▶ **Goal of the exercise**:
Read through the data below and state how many of its lines contain the word "empty", adding nothing.
======== Entries shown
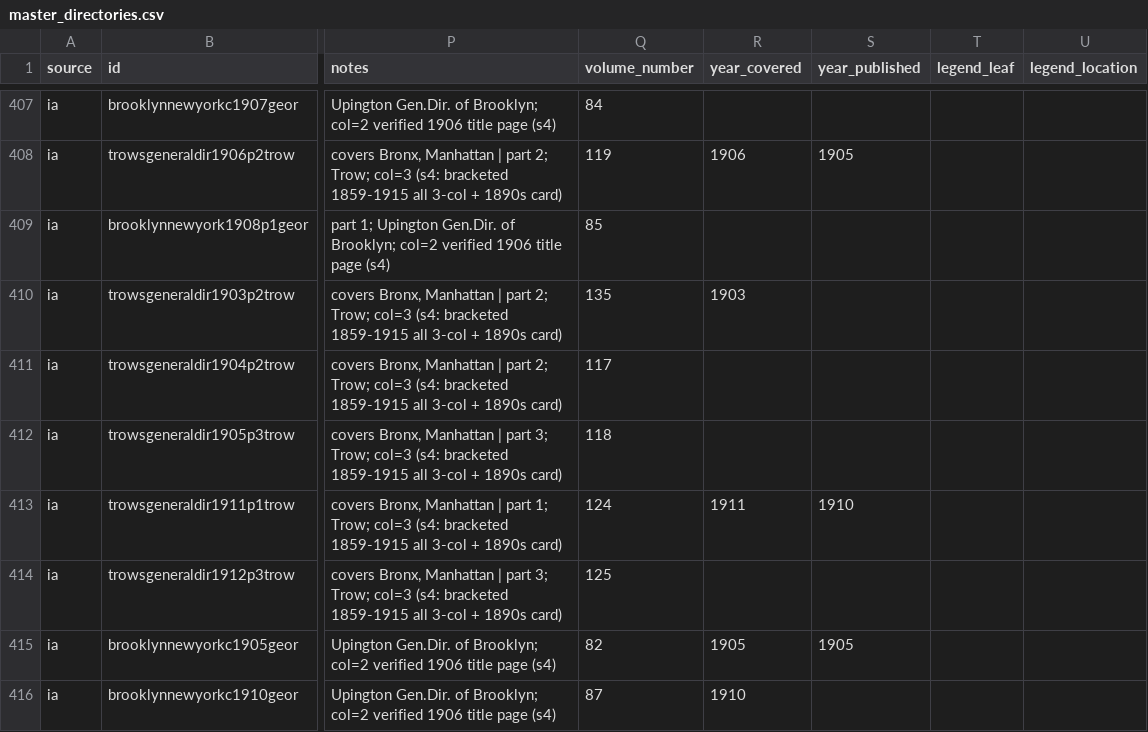
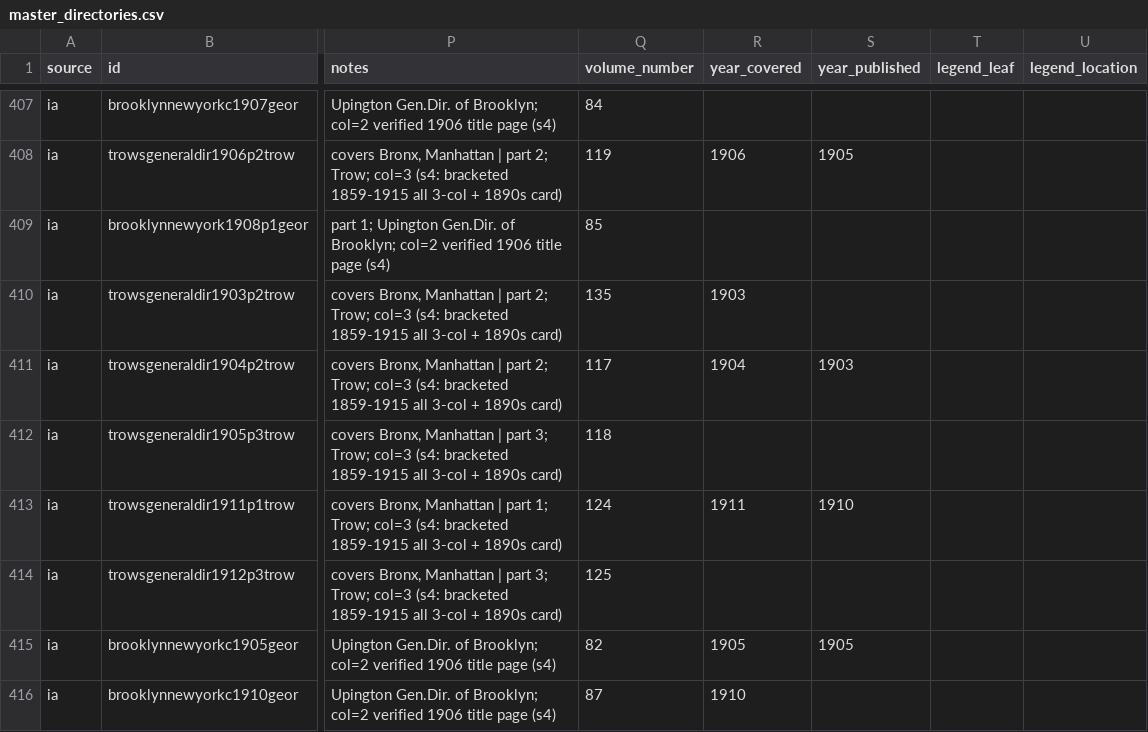
Before and after one commit to hadro/city-directory-extraction, a CSV file: data_prep/master_directories.csv, drawn as a sheet; only a part is shown, gaps mark what is left out; the diff names each change by its address in the sheet, - before the commit and + after, or states it on an @@ line.

```diff
--- a/data_prep/master_directories.csv
+++ b/data_prep/master_directories.csv
-R411 (year_covered): (empty)
+R411 (year_covered): 1904
-S411 (year_published): (empty)
+S411 (year_published): 1903
```
Also changed, not shown: 2 other files.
================
▶ **Answer to the problem**:
2